President Obama’s major Middle East speech offers an opportunity to provide substance to a policy so far heavy on rhetoric and light on action. It also offers the opportunity for Obama to use Voice of America (VOA) to help deliver the message of support to the Arab peoples, who are in an unprecedented struggle for peaceful political change.

Yet, for the second time in the space of a year, it will not be VOA but the BBC that will get the coveted interview with President Obama (according to the White House schedule at 2:55 p.m.). This time, it will be a sit down in the White House Diplomatic Room just hours after the President’s Middle East speech. The first time, it was the BBC’s Persian service that had the opportunity to interview Obama at the United Nations.

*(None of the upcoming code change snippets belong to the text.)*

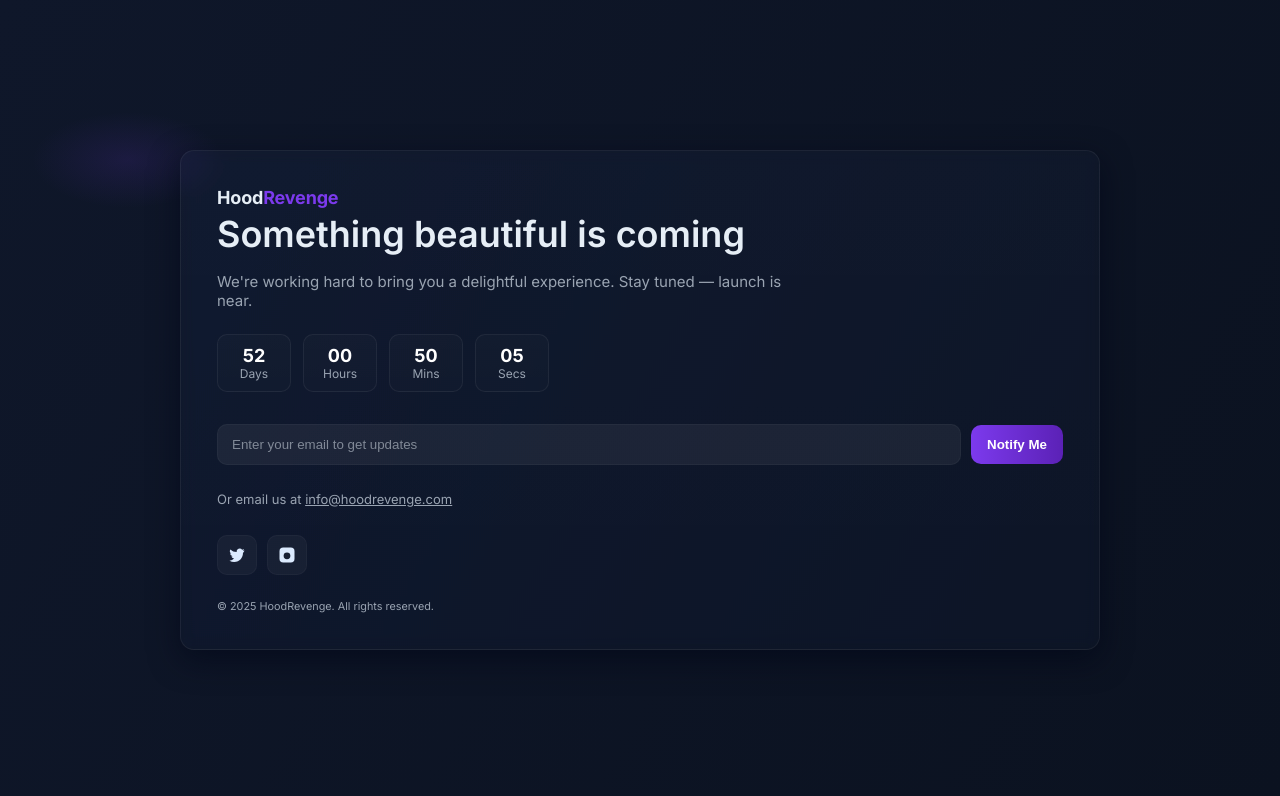
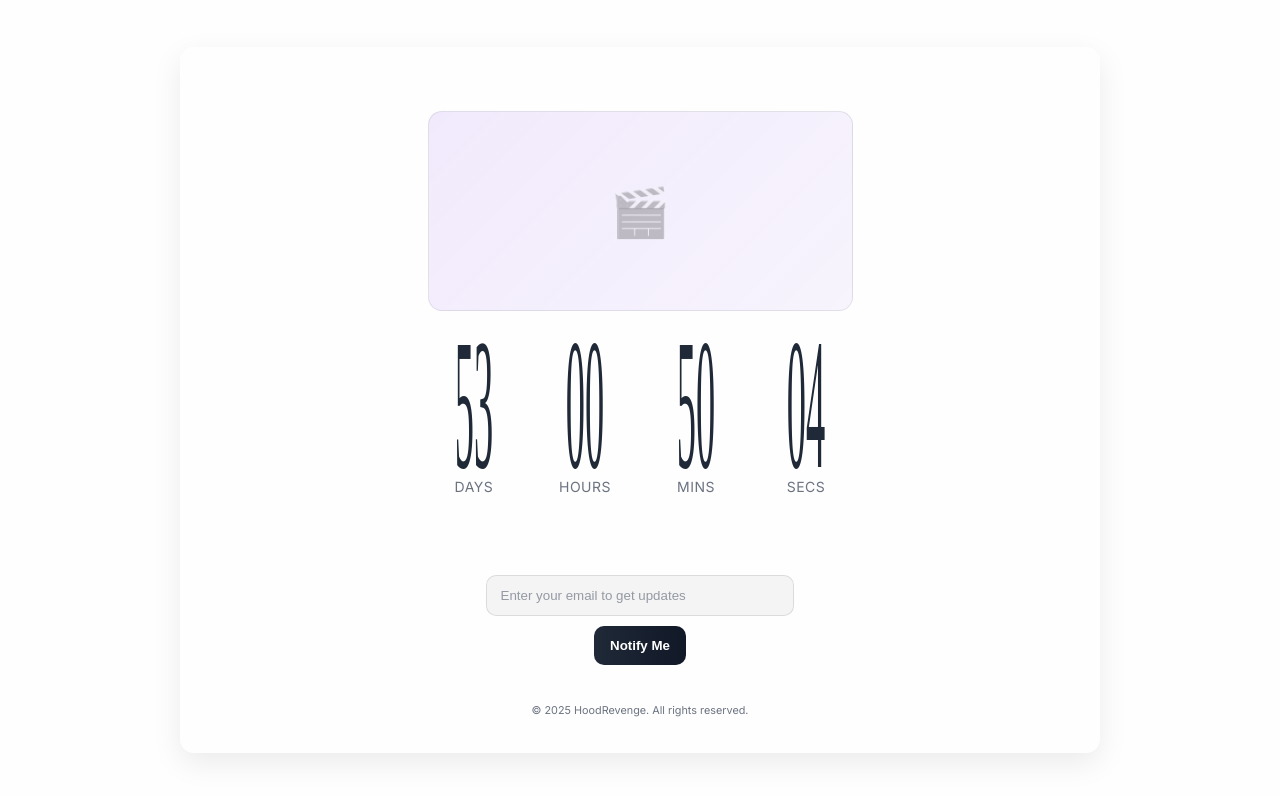
Before and after one commit to Shepherd-Moahloli/hoodrevenge-coming-soon, a plain HTML site: page index.html in a window 1280 px wide. Drawn offline with Linux system fonts and the light colour scheme.

Commit message:
left with uploading the video

```diff
--- a/index.html
+++ b/index.html
@@ -9,22 +9,17 @@
       rel="stylesheet"
     />
     <link rel="stylesheet" href="styles.css" />
-    <meta name="theme-color" content="#0f172a" />
+    <meta name="theme-color" content="#fefefe" />
   </head>
   <body>
     <main class="container">
       <div class="card" role="region" aria-labelledby="hero-title">
-        <header class="brand">
-          <!-- Replace text with your logo image if you have one -->
-          <div class="logo">Hood<span class="accent">Revenge</span></div>
-        </header>
+        <header class="brand"></header>
 
         <section class="hero">
-          <h1 id="hero-title">Something beautiful is coming</h1>
-          <p class="subtitle">
-            We're working hard to bring you a delightful experience. Stay tuned
-            — launch is near.
-          </p>
+          <div class="video-container">
+            <!-- Video will be embedded here -->
+          </div>
 
           <div class="countdown" aria-hidden="false">
             <div class="time">
--- a/script.js
+++ b/script.js
@@ -1,6 +1,6 @@
 // Simple countdown + subscribe behavior
 // Edit targetDate to the launch date/time you want (UTC)
-const targetDate = new Date("2025-12-31T00:00:00Z"); // New Year's Eve 2025
+const targetDate = new Date("2025-12-31T23:59:59Z"); // December 31st, 2025 - New Year's Eve
 
 // update year in footer
 document.getElementById("year").textContent = new Date().getFullYear();
--- a/styles.css
+++ b/styles.css
@@ -1,13 +1,13 @@
 :root {
-  --bg-1: #0f172a;
-  --bg-2: #0b1220;
-  --card: rgba(255, 255, 255, 0.06);
-  --glass: rgba(255, 255, 255, 0.04);
+  --bg-1: #fefefe;
+  --bg-2: #f8f9fa;
+  --card: rgba(0, 0, 0, 0.04);
+  --glass: rgba(0, 0, 0, 0.02);
   --accent: #7c3aed;
-  --muted: #9aa4b2;
+  --muted: #6b7280;
   --radius: 14px;
   --max-width: 920px;
-  --glass-border: rgba(255, 255, 255, 0.06);
+  --glass-border: rgba(0, 0, 0, 0.08);
 }
 
 * {
@@ -21,13 +21,8 @@ body {
   margin: 0;
   font-family: "Inter", system-ui, -apple-system, "Segoe UI", Roboto,
     "Helvetica Neue", Arial;
-  background: radial-gradient(
-      1200px 600px at 10% 20%,
-      rgba(124, 58, 237, 0.12),
-      transparent 8%
-    ),
-    linear-gradient(120deg, var(--bg-1), var(--bg-2));
-  color: #e6eef6;
+  background: var(--bg-1);
+  color: #1f2937;
   -webkit-font-smoothing: antialiased;
   -moz-osx-font-smoothing: grayscale;
   display: flex;
@@ -42,22 +37,19 @@ body {
   max-width: var(--max-width);
 }
 .card {
-  background: linear-gradient(
-    180deg,
-    rgba(255, 255, 255, 0.02),
-    rgba(255, 255, 255, 0.01)
-  );
+  background: transparent;
   border-radius: var(--radius);
   padding: 36px;
-  box-shadow: 0 10px 30px rgba(2, 6, 23, 0.6);
-  border: 1px solid var(--glass-border);
-  backdrop-filter: blur(6px) saturate(120%);
+  box-shadow: 0 10px 30px rgba(0, 0, 0, 0.08);
+  border: none;
+  backdrop-filter: none;
 }
 
 /* Brand */
 .brand {
   display: flex;
-  justify-content: flex-start;
+  justify-content: center;
+  margin-bottom: 20px;
 }
 .logo {
   font-weight: 700;
@@ -74,7 +66,35 @@ body {
   flex-direction: column;
   gap: 18px;
   padding: 8px 0 6px 0;
+  text-align: center;
 }
+
+/* Video container */
+.video-container {
+  width: 70%;
+  max-width: 425px;
+  height: 200px;
+  background: linear-gradient(
+    135deg,
+    rgba(124, 58, 237, 0.1),
+    rgba(124, 58, 237, 0.05)
+  );
+  border-radius: var(--radius);
+  border: 1px solid var(--glass-border);
+  display: flex;
+  align-items: center;
+  justify-content: center;
+  position: relative;
+  overflow: hidden;
+  margin: 0 auto 10px auto;
+}
+
+.video-container::before {
+  content: "🎬";
+  font-size: 48px;
+  opacity: 0.3;
+}
+
 h1 {
   margin: 0;
   font-size: clamp(22px, 3.6vw, 36px);
@@ -82,7 +102,7 @@ h1 {
   font-weight: 600;
 }
 .subtitle {
-  margin: 0;
+  margin: 0 auto;
   color: var(--muted);
   max-width: 60ch;
   font-size: 15px;
@@ -91,41 +111,56 @@ h1 {
 /* Countdown */
 .countdown {
   display: flex;
-  gap: 12px;
-  margin-top: 6px;
+  gap: 20px;
+  margin: 24px auto;
   align-items: center;
+  justify-content: center;
+  flex-wrap: wrap;
 }
 .time {
-  background: linear-gradient(
-    180deg,
-    rgba(255, 255, 255, 0.02),
-    rgba(255, 255, 255, 0.01)
-  );
-  padding: 10px 14px;
-  border-radius: 10px;
-  min-width: 74px;
+  background: transparent;
+  padding: 20px 20px 20px 20px;
+  border-radius: 12px;
+  min-width: 90px;
   text-align: center;
-  border: 1px solid var(--glass-border);
+  border: none;
+  box-shadow: none;
+  display: flex;
+  flex-direction: column;
+  align-items: center;
+  height: 150px;
 }
 .time span {
   display: block;
-  font-weight: 700;
-  font-size: 18px;
-  color: #fff;
+  font-weight: 400;
+  font-size: 32px;
+  color: #1f2937;
+  line-height: 1.4;
+  transform: scale(1.2, 5.8);
+  display: inline-block;
+  margin-bottom: 50px;
+  font-family: "Times New Roman", Times, serif;
 }
 .time small {
   display: block;
   color: var(--muted);
-  font-size: 12px;
+  font-size: 14px;
+  margin-top: auto;
+  font-weight: 500;
+  text-transform: uppercase;
+  letter-spacing: 0.5px;
+  margin-bottom: 10px;
 }
 
 /* Subscribe form */
 .subscribe {
-  margin-top: 14px;
+  margin: 20px auto 14px auto;
   display: flex;
   gap: 10px;
   align-items: center;
   flex-wrap: wrap;
+  justify-content: center;
+  max-width: 400px;
 }
 .subscribe input[type="email"] {
   flex: 1 1 260px;
@@ -133,15 +168,15 @@ h1 {
   padding: 12px 14px;
   border-radius: 10px;
   background: var(--card);
-  border: 1px solid rgba(255, 255, 255, 0.04);
+  border: 1px solid rgba(0, 0, 0, 0.1);
   color: inherit;
   outline: none;
 }
 .subscribe input::placeholder {
-  color: rgba(230, 238, 246, 0.5);
+  color: rgba(107, 114, 128, 0.7);
 }
 .btn {
-  background: linear-gradient(90deg, var(--accent), #5b21b6);
+  background: linear-gradient(90deg, #1f2937, #111827);
   color: white;
   padding: 12px 16px;
   border-radius: 10px;
@@ -155,18 +190,21 @@ h1 {
 
 /* Footer & misc */
 .note {
-  margin: 8px 0 0 0;
+  display: none;
+  margin: 8px auto 0 auto;
   color: var(--muted);
   font-size: 13px;
+  text-align: center;
 }
 a {
   color: inherit;
   text-decoration: underline;
 }
 .social {
-  display: flex;
+  display: none;
   gap: 10px;
-  margin-top: 10px;
+  margin: 16px auto 10px auto;
+  justify-content: center;
 }
 .icon {
   width: 40px;
@@ -176,8 +214,8 @@ a {
   align-items: center;
   justify-content: center;
   background: var(--glass);
-  color: #dbeafe;
-  border: 1px solid rgba(255, 255, 255, 0.03);
+  color: #6b7280;
+  border: 1px solid rgba(0, 0, 0, 0.06);
 }
 .icon svg {
   width: 18px;
@@ -188,7 +226,7 @@ a {
   margin-top: 16px;
   color: var(--muted);
   font-size: 13px;
-  text-align: left;
+  text-align: center;
 }
 
 /* Accessibility helper */
@@ -204,13 +242,27 @@ a {
 /* Responsive */
 @media (max-width: 560px) {
   .countdown {
-    gap: 8px;
+    gap: 12px;
   }
   .time {
-    min-width: 58px;
-    padding: 8px 10px;
+    min-width: 70px;
+    padding: 16px 16px;
+  }
+  .time span {
+    font-size: 24px;
+    transform: scale(1.15, 1.65);
+  }
+  .time small {
+    font-size: 12px;
   }
   .card {
     padding: 20px;
   }
+  .video-container {
+    height: 150px;
+    width: 70%;
+  }
+  .video-container::before {
+    font-size: 24px;
+  }
 }
```
Also changed, not shown: README.md, 1 other file.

In fact, Obama is the only U.S. President since VOA came into being during World War II not to give an interview to the signature international broadcaster of the U.S. government. At the White House, where VOA maintains a bureau, VOA is generally treated as an unwanted relative, never called on in daily briefings and not allowed questions during the President’s rare press conferences.

While officials from the Broadcasting Board of Governors have repeatedly appealed to the National Security Council staff and most recently to White House press secretary Jay Carney for air time with the President, nothing seems to have changed. The BBC remains the White House’s medium of choice, while VOA executives and reporters are left fuming and frustrated.

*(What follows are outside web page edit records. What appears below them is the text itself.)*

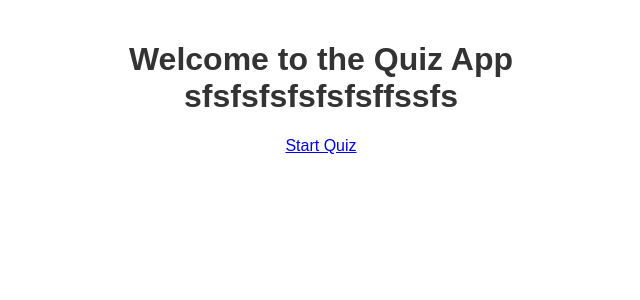
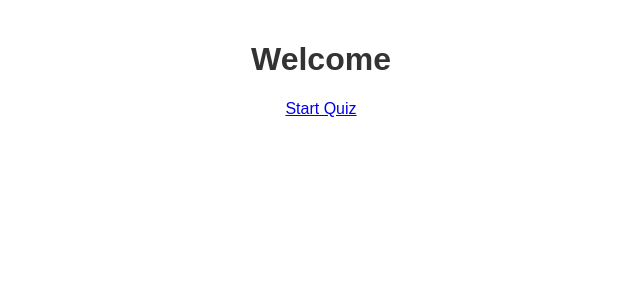
Before and after one commit to riponsarkar21/vercel_quiz_app_2, a Flask app: page / in a window 1280 px wide. Shown: the top 300 px of the page, without its empty margins (319-959 px from the left). Run offline with Flask 3, Linux system fonts and the light colour scheme.

Commit message:
Update index.html

```diff
--- a/templates/index.html
+++ b/templates/index.html
@@ -5,7 +5,7 @@
     <link rel="stylesheet" href="{{ url_for('static', filename='style.css') }}">
 </head>
 <body>
-    <h1>Welcome to the Quiz App sfsfsfsfsfsfsffssfs</h1>
+    <h1>Welcome</h1>
     <a href="{{ url_for('quiz') }}">Start Quiz</a>
 </body>
 </html>
```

One possible explanation is that the White House shuns VOA and other U.S. international broadcasting as embarrassing relics of the Cold War past, out of tune with its progressive political message. Yet the President’s 2012 budget proposes to spend $767 million on U.S. international broadcasting. At a time of record deficits, at the very least Americans should demand to get something more for their money.